If an HIV-infected patient becomes resistant to a drug and continues to take the same medication, HIV is able to multiply faster because the drug cannot stop it from replicating. When the new, mutated form is favored, it is called selective pressure. If the resistant virus makes enough copies of itself, it may eventually become the dominant type of HIV in the body. Once this happens, the medication is ineffective, and the patient will be resistant to the specific medication.
The FDA has approved the drug resistance test TrueGene™. The sensitivity, specificity, and reproducibility for many other tests have not been well established. However, several tests are available, and many health insurance plans cover them. There are two main types of drug resistance tests: genotypic and phenotypic resistance tests.
Genotypic resistance testing examines the genetic structure (genotype) of a patient's HIV. A blood sample is taken from the patient, and the HIV is analyzed for the presence of specific genetic mutations that are known to cause resistance to specific drugs. For instance, researchers have determined that lamivudine (Epivir®) and emtricitabine (Emtriva®) are not effective against forms of HIV that contain the mutation "M184V" in its reverse transcriptase gene. If a patient tests positive for this mutation, it is highly likely that he or she is resistant to both drugs, and different drugs should be prescribed.

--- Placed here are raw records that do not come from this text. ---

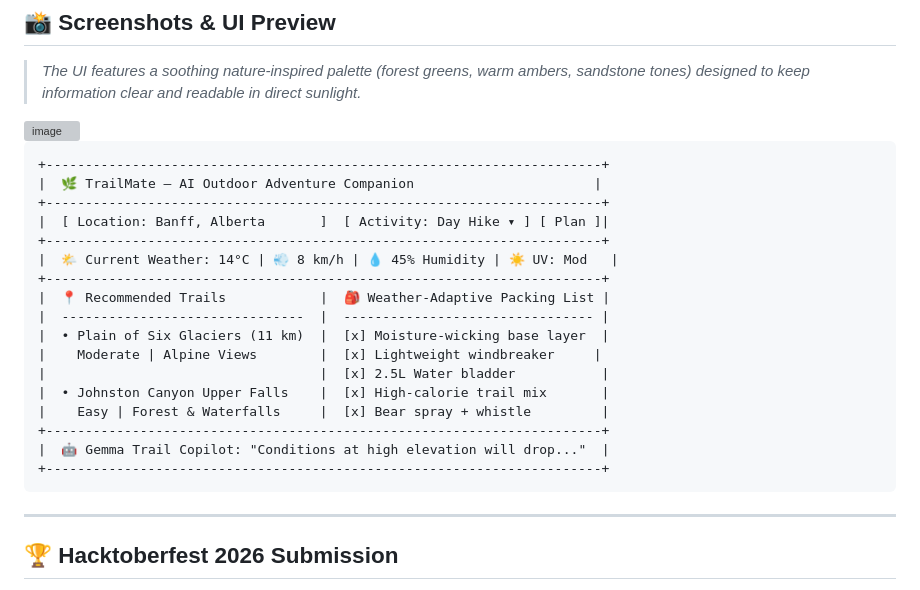
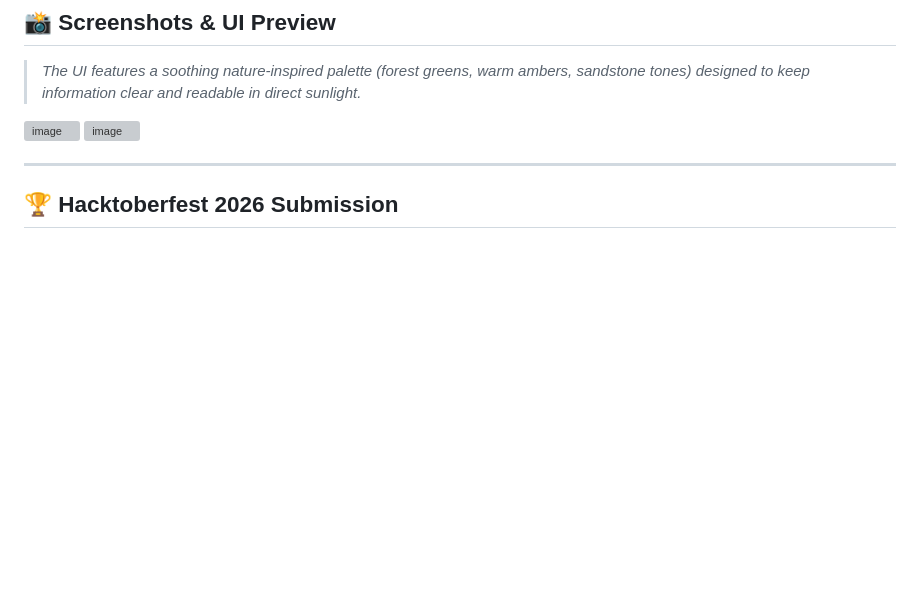
Before and after one commit to wide-shunks-67/TrailMate, a Markdown page: README.md, the part around the change. GitHub-like rendering; blank space fills up the shorter version; grey boxes are pictures that could not be loaded.

Commit message:
Remove ASCII art from README
Removed the ASCII art section from the README.

````diff
--- a/README.md
+++ b/README.md
@@ -258,26 +258,7 @@ TrailMate provides a clean, predictable RESTful API:
 
 > *The UI features a soothing nature-inspired palette (forest greens, warm ambers, sandstone tones) designed to keep information clear and readable in direct sunlight.*
 <img width="1917" height="976" alt="image" src="https://github.com/user-attachments/assets/ca988eeb-12dc-42ab-8711-bfc8fa32bdaa" />
-
-```
-+-----------------------------------------------------------------------+
-|  🌿 TrailMate — AI Outdoor Adventure Companion                       |
-+-----------------------------------------------------------------------+
-|  [ Location: Banff, Alberta       ]  [ Activity: Day Hike ▾ ] [ Plan ]|
-+-----------------------------------------------------------------------+
-|  🌤️ Current Weather: 14°C | 💨 8 km/h | 💧 45% Humidity | ☀️ UV: Mod   |
-+-----------------------------------------------------------------------+
-|  📍 Recommended Trails            |  🎒 Weather-Adaptive Packing List |
-|  -------------------------------  |  -------------------------------- |
-|  • Plain of Six Glaciers (11 km)  |  [x] Moisture-wicking base layer  |
-|    Moderate | Alpine Views        |  [x] Lightweight windbreaker     |
-|                                   |  [x] 2.5L Water bladder           |
-|  • Johnston Canyon Upper Falls    |  [x] High-calorie trail mix       |
-|    Easy | Forest & Waterfalls     |  [x] Bear spray + whistle         |
-+-----------------------------------------------------------------------+
-|  🤖 Gemma Trail Copilot: "Conditions at high elevation will drop..."  |
-+-----------------------------------------------------------------------+
-```
+<img width="1917" height="977" alt="image" src="https://github.com/user-attachments/assets/7c7da4ab-d71e-452c-a79a-88020419af29" />
 
 ---
 
````
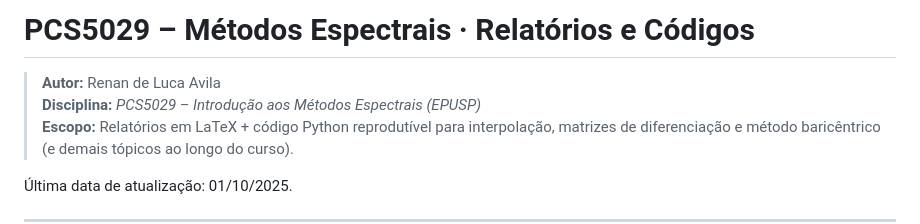
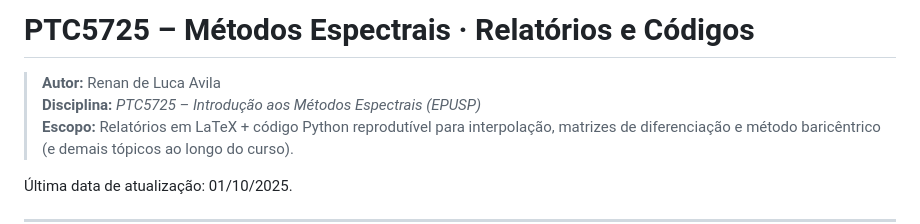
Before and after one commit to stealth-lndrs/PTC5725, a Markdown page: README.md, the part around the change. Rendered like a GitHub page.

```diff
--- a/README.md
+++ b/README.md
@@ -1,7 +1,7 @@
-# PCS5029 – Métodos Espectrais · Relatórios e Códigos
+# PTC5725 – Métodos Espectrais · Relatórios e Códigos
 
 > **Autor:** Renan de Luca Avila
-> **Disciplina:** *PCS5029 – Introdução aos Métodos Espectrais (EPUSP)*
+> **Disciplina:** *PTC5725 – Introdução aos Métodos Espectrais (EPUSP)*
 > **Escopo:** Relatórios em LaTeX + código Python reprodutível para interpolação, matrizes de diferenciação e método baricêntrico (e demais tópicos ao longo do curso).
 
 Última data de atualização: 01/10/2025.
```
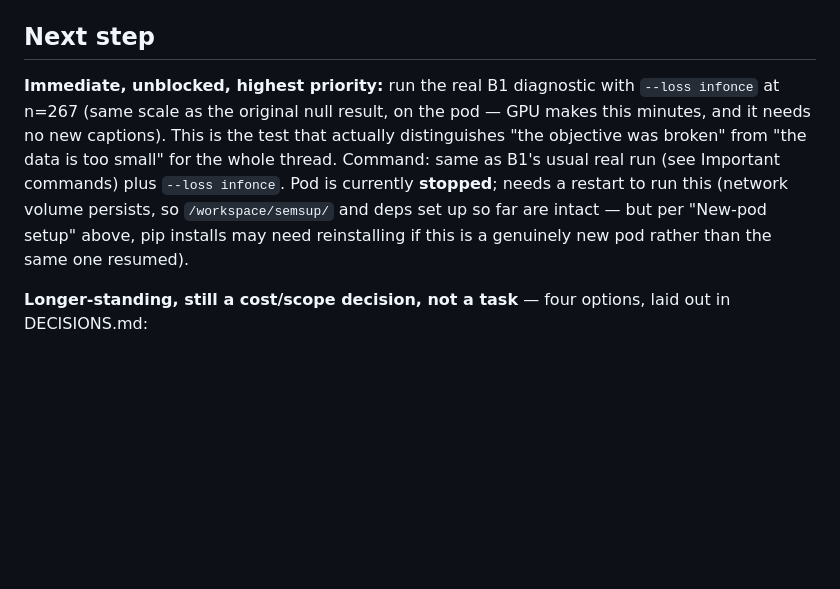
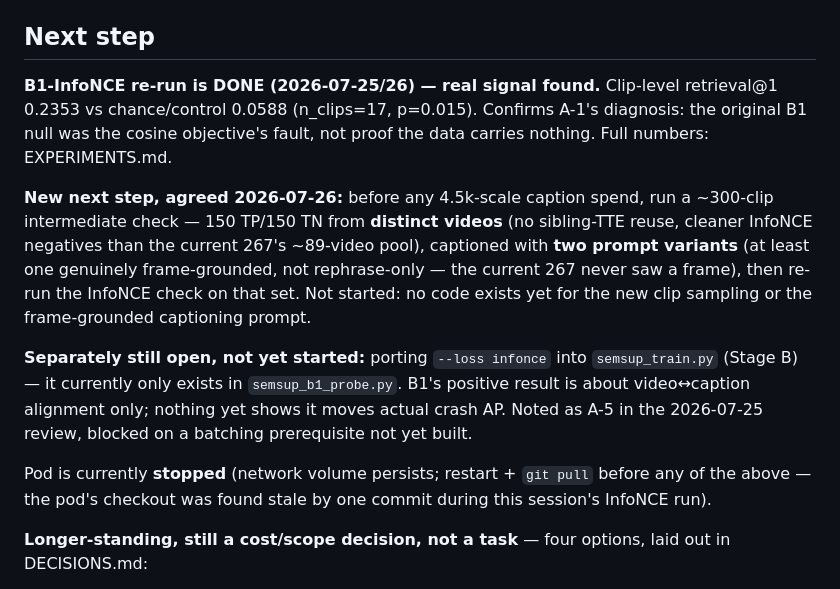
Before and after one commit to EviatarO/Car-Crash-Prediction-Based-MMLM, a Markdown page: docs_agents/PROJECT_STATE.md, the part around the change. GitHub-like rendering; blank space fills up the shorter version.

```diff
--- a/docs_agents/PROJECT_STATE.md
+++ b/docs_agents/PROJECT_STATE.md
@@ -164,14 +164,25 @@ Note: `outputs/` and `reports/` are both **gitignored**; tracked files under the
 `git add` exit nonzero — it still stages, but it breaks `&&` chains.
 
 ## Next step
-**Immediate, unblocked, highest priority:** run the real B1 diagnostic with `--loss infonce`
-at n=267 (same scale as the original null result, on the pod — GPU makes this minutes, and
-it needs no new captions). This is the test that actually distinguishes "the objective was
-broken" from "the data is too small" for the whole thread. Command: same as B1's usual real
-run (see Important commands) plus `--loss infonce`. Pod is currently **stopped**; needs a
-restart to run this (network volume persists, so `/workspace/semsup/` and deps set up so far
-are intact — but per "New-pod setup" above, pip installs may need reinstalling if this is a
-genuinely new pod rather than the same one resumed).
+**B1-InfoNCE re-run is DONE (2026-07-25/26) — real signal found.** Clip-level retrieval@1
+0.2353 vs chance/control 0.0588 (n_clips=17, p=0.015). Confirms A-1's diagnosis: the original
+B1 null was the cosine objective's fault, not proof the data carries nothing. Full numbers:
+EXPERIMENTS.md.
+
+**New next step, agreed 2026-07-26:** before any 4.5k-scale caption spend, run a ~300-clip
+intermediate check — 150 TP/150 TN from **distinct videos** (no sibling-TTE reuse, cleaner
+InfoNCE negatives than the current 267's ~89-video pool), captioned with **two prompt
+variants** (at least one genuinely frame-grounded, not rephrase-only — the current 267 never
+saw a frame), then re-run the InfoNCE check on that set. Not started: no code exists yet for
+the new clip sampling or the frame-grounded captioning prompt.
+
+**Separately still open, not yet started:** porting `--loss infonce` into `semsup_train.py`
+(Stage B) — it currently only exists in `semsup_b1_probe.py`. B1's positive result is about
+video↔caption alignment only; nothing yet shows it moves actual crash AP. Noted as A-5 in the
+2026-07-25 review, blocked on a batching prerequisite not yet built.
+
+Pod is currently **stopped** (network volume persists; restart + `git pull` before any of the
+above — the pod's checkout was found stale by one commit during this session's InfoNCE run).
 
 **Longer-standing, still a cost/scope decision, not a task** — four options, laid out in
 DECISIONS.md:
```
Also changed, not shown: docs_agents/DECISIONS.md (+23 -14 lines), docs_agents/EXPERIMENTS.md (+39 -0 lines).
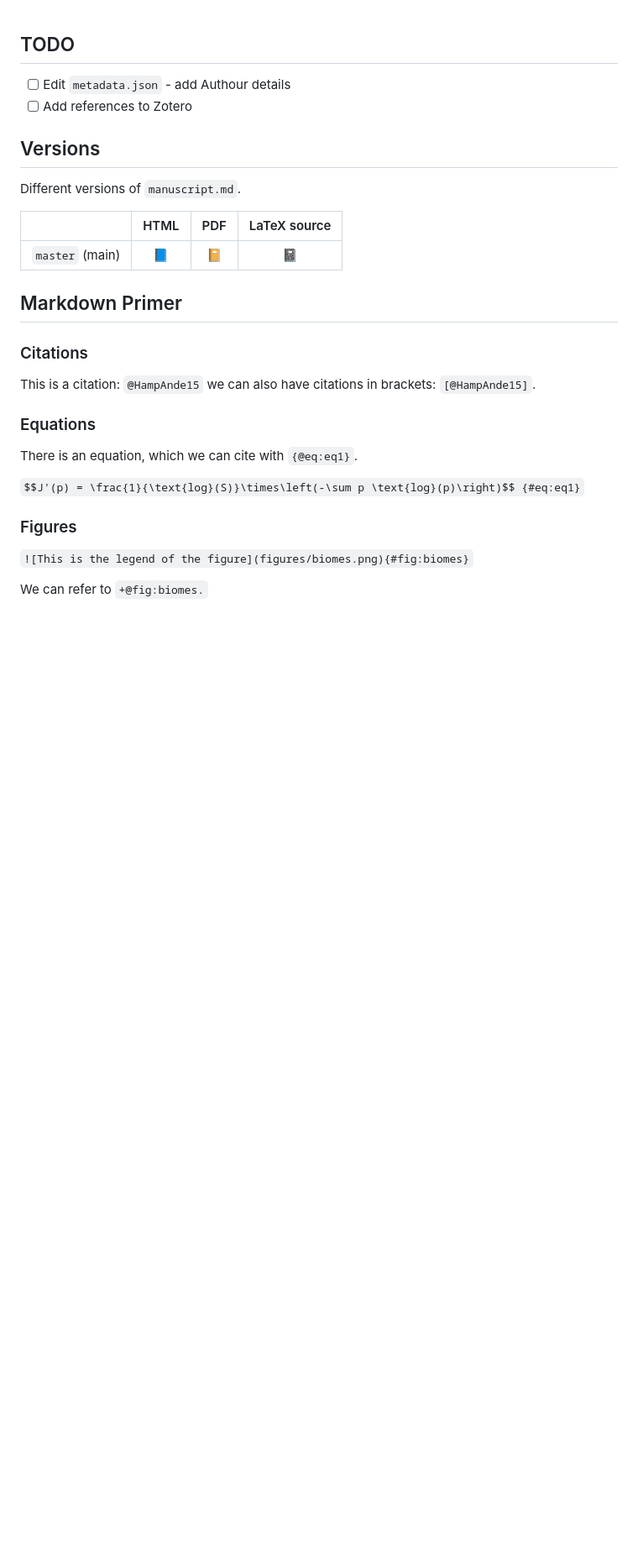
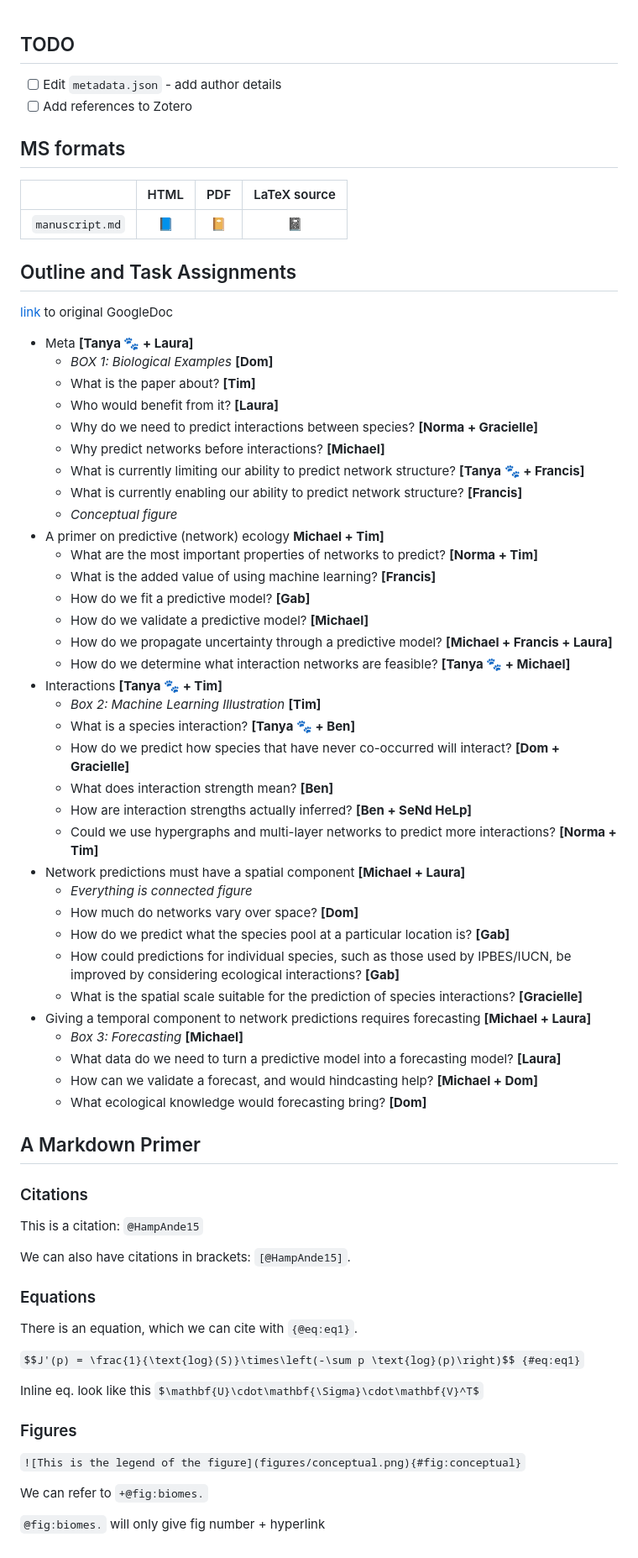
Before and after one commit to PoisotLab/ms_network_prediction, a Markdown page: README.md, the part around the change. Shown at 84% size. GitHub-like rendering; blank space fills up the shorter version.

```diff
--- a/README.md
+++ b/README.md
@@ -1,26 +1,64 @@
 ## TODO
 
-- [ ] Edit `metadata.json` - add Authour details
+- [ ] Edit `metadata.json` - add author details
 - [ ] Add references to Zotero
 
-## Versions
+## MS formats
 
 [master_pdf]: https://poisotlab.github.io/ms_network_prediction/ms_network_prediction.pdf
 [master_tex]: https://poisotlab.github.io/ms_network_prediction/ms_network_prediction.tex
-[master_html]: https://poisotlab.github.io/ms_network_prediction/ndex.html
-
-Different versions of `manuscript.md`.
+[master_html]: https://poisotlab.github.io/ms_network_prediction/index.html
 
 |                 |            HTML            |             PDF            |        LaTeX source        |
 |-----------------|:--------------------------:|:--------------------------:|:---------------------------:|
-| `master` (main)| [:blue_book:][master_html] | [:notebook_with_decorative_cover:][master_pdf] | [:notebook:][master_tex] |
+| `manuscript.md`| [:blue_book:][master_html] | [:notebook_with_decorative_cover:][master_pdf] | [:notebook:][master_tex] |
 
-## Markdown Primer
+## Outline and Task Assignments
+
+[link](https://docs.google.com/document/d/11nR25KtaiusAFkq4NFGnuihsQQN6c0xX-dZskIlQQn0/edit?usp=sharing) to original GoogleDoc
+
+* Meta **[Tanya :paw_prints: + Laura]**
+  - *BOX 1: Biological Examples* **[Dom]**
+  - What is the paper about? **[Tim]**
+  - Who would benefit from it? **[Laura]**
+  - Why do we need to predict interactions between species? **[Norma + Gracielle]**
+  - Why predict networks before interactions? **[Michael]**
+  - What is currently limiting our ability to predict network structure? **[Tanya :paw_prints: + Francis]**
+  - What is currently enabling our ability to predict network structure? **[Francis]**
+  - *Conceptual figure*
+* A primer on predictive (network) ecology **Michael + Tim]**
+  - What are the most important properties of networks to predict? **[Norma + Tim]**
+  - What is the added value of using machine learning? **[Francis]**
+  - How do we fit a predictive model? **[Gab]**
+  - How do we validate a predictive model? **[Michael]**
+  - How do we propagate uncertainty through a predictive model? **[Michael + Francis + Laura]**
+  - How do we determine what interaction networks are feasible? **[Tanya :paw_prints: + Michael]**
+* Interactions **[Tanya :paw_prints: + Tim]**
+  - *Box 2: Machine Learning Illustration* **[Tim]**
+  - What is a species interaction? **[Tanya :paw_prints: + Ben]**
+  - How do we predict how species that have never co-occurred will interact? **[Dom + Gracielle]**
+  - What does interaction strength mean? **[Ben]**
+  - How are interaction strengths actually inferred? **[Ben + SeNd HeLp]**
+  - Could we use hypergraphs and multi-layer networks to predict more interactions? **[Norma + Tim]**
+* Network predictions must have a spatial component **[Michael + Laura]**
+  - *Everything is connected figure*
+  - How much do networks vary over space? **[Dom]**
+  - How do we predict what the species pool at a particular location is? **[Gab]**
+  - How could predictions for individual species, such as those used by IPBES/IUCN, be improved by considering ecological interactions? **[Gab]**
+  - What is the spatial scale suitable for the prediction of species interactions? **[Gracielle]**
+* Giving a temporal component to network predictions requires forecasting **[Michael + Laura]**
+  - *Box 3: Forecasting* **[Michael]**
+  - What data do we need to turn a predictive model into a forecasting model? **[Laura]**
+  - How can we validate a forecast, and would hindcasting help? **[Michael + Dom]**
+  - What ecological knowledge would forecasting bring? **[Dom]**
+
+## A Markdown Primer
 
 ### Citations
 
 This is a citation: `@HampAnde15`
-we can also have citations in brackets: `[@HampAnde15]`.
+
+We can also have citations in brackets: `[@HampAnde15]`.
 
 ### Equations
 
@@ -28,8 +66,11 @@ There is an equation, which we can cite with `{@eq:eq1}`.
 
 `$$J'(p) = \frac{1}{\text{log}(S)}\times\left(-\sum p \text{log}(p)\right)$$ {#eq:eq1}`
 
+Inline eq. look like this `$\mathbf{U}\cdot\mathbf{\Sigma}\cdot\mathbf{V}^T$`
 ### Figures
 
-`![This is the legend of the figure](figures/biomes.png){#fig:biomes}`
+`![This is the legend of the figure](figures/conceptual.png){#fig:conceptual}`
 
 We can refer to `+@fig:biomes.`
+
+`@fig:biomes.` will only give fig number + hyperlink
```
Also changed, not shown: manuscript.md (+52 -26 lines), figures/biomes.png (deleted), figures/conceptual.png (added), 2 other files.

Phenotypic testing directly measures the sensitivity (phenotype) of a patient's HIV in response to specific antiretrovirals. Many experts believe that these tests are more accurate and comprehensive than genotypic tests. These tests can help a physician determine the amount or concentration of a drug that is needed to stop a specific strain of HIV from replicating in a patient.
Clinical trials are research studies that evaluate a new medical approach, device, drug, or other treatment. As a Stanford Health Care patient, you may have access to the latest, advanced clinical trials.
Open trials refer to studies currently accepting participants. Closed trials are not currently enrolling, but may open in the future.